The Five Greatest Predictors of Student Success    Educators have focused on helping students through transitions for years now. You know what I mean, don’t you? Transitions like… From elementary school to middle school… From middle school to high school… From high school to college… From college to career (or in some cases, back to their parent’s basement). Far too often, we’ve focused on predictors such as GPA or SAT scores. We figure if a kid is smart-they’ll stay in school and continue to be engaged in class. It made sense to us. Today we’re realizing those are not the most significant categories to measure.       Here are the ‘Big Five”… When a student experiences these five realities they are most likely to graduate and excel in life:
1. Close, accountable relationships  are important to student success. We continue to find that students who fail to graduate or succeed in school are ones who fail to engage with others outside of class or don’t get involved with activities involving new people. They get stuck and then don’t have a support system to make them want to continue. They also have no accountability strong enough to prevent them from quitting. Research shows that when students get connected to solid people (peers or mentors) they tend to stick with commitments and follow through.   2. Possessing adaptability and resilience. There is a growing body of research in the last decade suggesting that adults have created a fragile population of children. Because parents or teachers have not demanded they overcome adversity or we’ve not leveled consequences to their behavior, kids often become brittle young adults, unable to cope with the demands of life. You can imagine a student like this has trouble with transitions and the hardship of adapting to new situations. Let me illustrate this drift: — In 2006, 60% of students moved back home after finishing college. In 2010, that number had risen to 80%. It’s more than a bad economy. They’re not career-ready. – Condoleezza Rice and Joel Klein report three out of four teens aren’t even fit to serve in the military due to obesity, failure to graduate high school or their criminal records. – The MacArthur Foundation funded a research project that said for many kids, the transition into adulthood doesn’t occur until 34 years of age. I don’t believe this stall in students is because they’re unintelligent or bad kids. I believe we’ve failed to prepare them to cope with demands. We somehow felt that self-esteem meant we should affirm them consistently and prevent them from falling or failing. Sadly, this has had the opposite effect. We have risked too little, we have rescued too quickly and we have raved to easily about our kids-and now they find it hard to navigate transitions. Adaptability and resilience are priceless possessions that predict success far more than good grades and high SAT scores.  

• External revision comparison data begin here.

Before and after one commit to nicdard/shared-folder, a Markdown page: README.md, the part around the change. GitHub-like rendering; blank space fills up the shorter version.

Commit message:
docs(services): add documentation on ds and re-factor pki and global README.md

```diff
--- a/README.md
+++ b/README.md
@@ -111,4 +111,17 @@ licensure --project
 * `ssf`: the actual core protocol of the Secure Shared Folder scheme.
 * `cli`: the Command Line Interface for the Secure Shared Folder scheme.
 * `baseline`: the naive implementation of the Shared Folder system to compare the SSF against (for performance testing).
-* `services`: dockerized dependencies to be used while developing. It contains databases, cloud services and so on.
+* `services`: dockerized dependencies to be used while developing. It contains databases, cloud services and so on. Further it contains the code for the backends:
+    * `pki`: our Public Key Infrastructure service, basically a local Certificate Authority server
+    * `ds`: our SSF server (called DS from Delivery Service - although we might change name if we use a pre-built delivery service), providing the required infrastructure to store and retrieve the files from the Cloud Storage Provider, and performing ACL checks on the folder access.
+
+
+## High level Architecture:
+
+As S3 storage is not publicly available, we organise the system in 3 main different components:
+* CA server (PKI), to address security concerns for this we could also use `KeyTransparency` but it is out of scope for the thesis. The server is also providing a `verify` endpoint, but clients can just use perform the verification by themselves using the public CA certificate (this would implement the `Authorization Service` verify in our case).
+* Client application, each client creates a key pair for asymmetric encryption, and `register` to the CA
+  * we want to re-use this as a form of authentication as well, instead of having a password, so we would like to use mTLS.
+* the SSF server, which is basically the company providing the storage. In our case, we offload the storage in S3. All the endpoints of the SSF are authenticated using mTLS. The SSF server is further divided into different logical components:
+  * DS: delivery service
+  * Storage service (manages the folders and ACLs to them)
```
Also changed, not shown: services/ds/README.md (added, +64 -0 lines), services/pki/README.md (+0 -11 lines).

3. Developing high emotional intelligence. You know this already. Forty years ago, educators frequently believed that the kid with the highest IQ would do the best, and later become the most successful. Now, it appears it’s more about EQ than IQ. If a student has high self-awareness, self-management, social awareness and relationship management, they’re more likely to graduate, excel and become a leader. It’s more about life skills and soft skills than memorizing lectures and taking exams.   Quite frankly, the reason emotional intelligence has become such a large factor in student success is that kids today struggle more with mental health issues than they did forty years ago. This, in turn, leads to poor performance and high dropout rates.  Additional studies also show emotional intelligence is strongly linked to staying in school, avoiding risk behaviors, and improving health, happiness, and life success.    

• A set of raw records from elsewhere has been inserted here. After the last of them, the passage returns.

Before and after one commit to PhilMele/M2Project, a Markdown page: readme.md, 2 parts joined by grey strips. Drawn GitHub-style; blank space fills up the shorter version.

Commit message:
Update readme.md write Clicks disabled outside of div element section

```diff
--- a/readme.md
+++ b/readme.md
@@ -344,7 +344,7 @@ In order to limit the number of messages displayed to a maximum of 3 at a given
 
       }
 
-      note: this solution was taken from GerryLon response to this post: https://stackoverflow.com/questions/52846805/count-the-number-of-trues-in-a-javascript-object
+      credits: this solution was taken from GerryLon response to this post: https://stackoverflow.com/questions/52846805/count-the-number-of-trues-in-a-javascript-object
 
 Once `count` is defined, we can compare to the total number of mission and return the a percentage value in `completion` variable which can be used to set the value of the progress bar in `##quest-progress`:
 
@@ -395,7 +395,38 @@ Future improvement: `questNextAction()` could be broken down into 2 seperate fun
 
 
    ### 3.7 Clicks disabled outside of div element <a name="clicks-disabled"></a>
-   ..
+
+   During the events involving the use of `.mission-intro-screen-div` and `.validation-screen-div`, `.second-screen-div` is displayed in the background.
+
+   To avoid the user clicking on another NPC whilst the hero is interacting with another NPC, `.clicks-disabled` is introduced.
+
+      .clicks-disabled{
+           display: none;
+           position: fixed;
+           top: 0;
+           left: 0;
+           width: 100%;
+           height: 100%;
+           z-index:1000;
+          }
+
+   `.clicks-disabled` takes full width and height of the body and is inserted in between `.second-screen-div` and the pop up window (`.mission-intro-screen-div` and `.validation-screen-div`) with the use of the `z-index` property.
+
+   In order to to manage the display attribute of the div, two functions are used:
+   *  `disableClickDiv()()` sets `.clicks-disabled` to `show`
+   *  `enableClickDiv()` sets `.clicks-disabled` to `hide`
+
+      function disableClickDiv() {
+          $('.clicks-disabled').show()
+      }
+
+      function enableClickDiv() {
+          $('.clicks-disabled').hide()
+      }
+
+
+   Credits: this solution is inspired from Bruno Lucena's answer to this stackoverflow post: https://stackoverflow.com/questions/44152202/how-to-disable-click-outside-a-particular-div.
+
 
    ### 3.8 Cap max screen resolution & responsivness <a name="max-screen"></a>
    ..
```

4. Targeting a clear outcome.   This one should be obvious. Whenever a student enters school (high school or college) with a clear goal, they are more likely to stay engaged and finish well. I believe it’s the primary difference between school and sports…or for that matter: work and sports. We love sports in America because it’s often the one place where the goal is clear. Every football field has an end zone; every basketball court has a rim and backboard. We know what the score is and it energizes us. For many, both school and work represent places where we endure the drudgery and eventually disengage.    
5. Making good decisions.   This one is almost predictable. The students who succeed make right decisions in and out of class. These are decisions that determine their moral compass, their discretionary time, their study habits, their predisposition to cheat, their outside work and how they deal with setbacks and stress. All of these can be pivotal in determining whether a kid succeeds or surrenders. Like us, students must keep a clear objective in mind. May I illustrate?   The team who created the popular game Angry Birds spent eight years and almost all their money on more than fifty games before their big success occurred. By 2012, Pinterest was among the fastest-growing websites ever, but it had struggled for some time. In CEO Ben Silbermann’s words, it had “catastrophically small numbers” for a year. He said “if he had listened to popular startup advice he probably would have quit.”   James Dyson went through 5,126 prototypes before arriving at his “revolutionary vacuum cleaner.” We all know Thomas Edison failed 10,000 times at inventing the light bulb. The popular company Groupon nearly went out of business-but went on to a “meteoric rise.” And do you know where WD-40’s name came from? It literally means “Water Displacement-40th Attempt.” Somebody kept a clear goal in mind. So must students.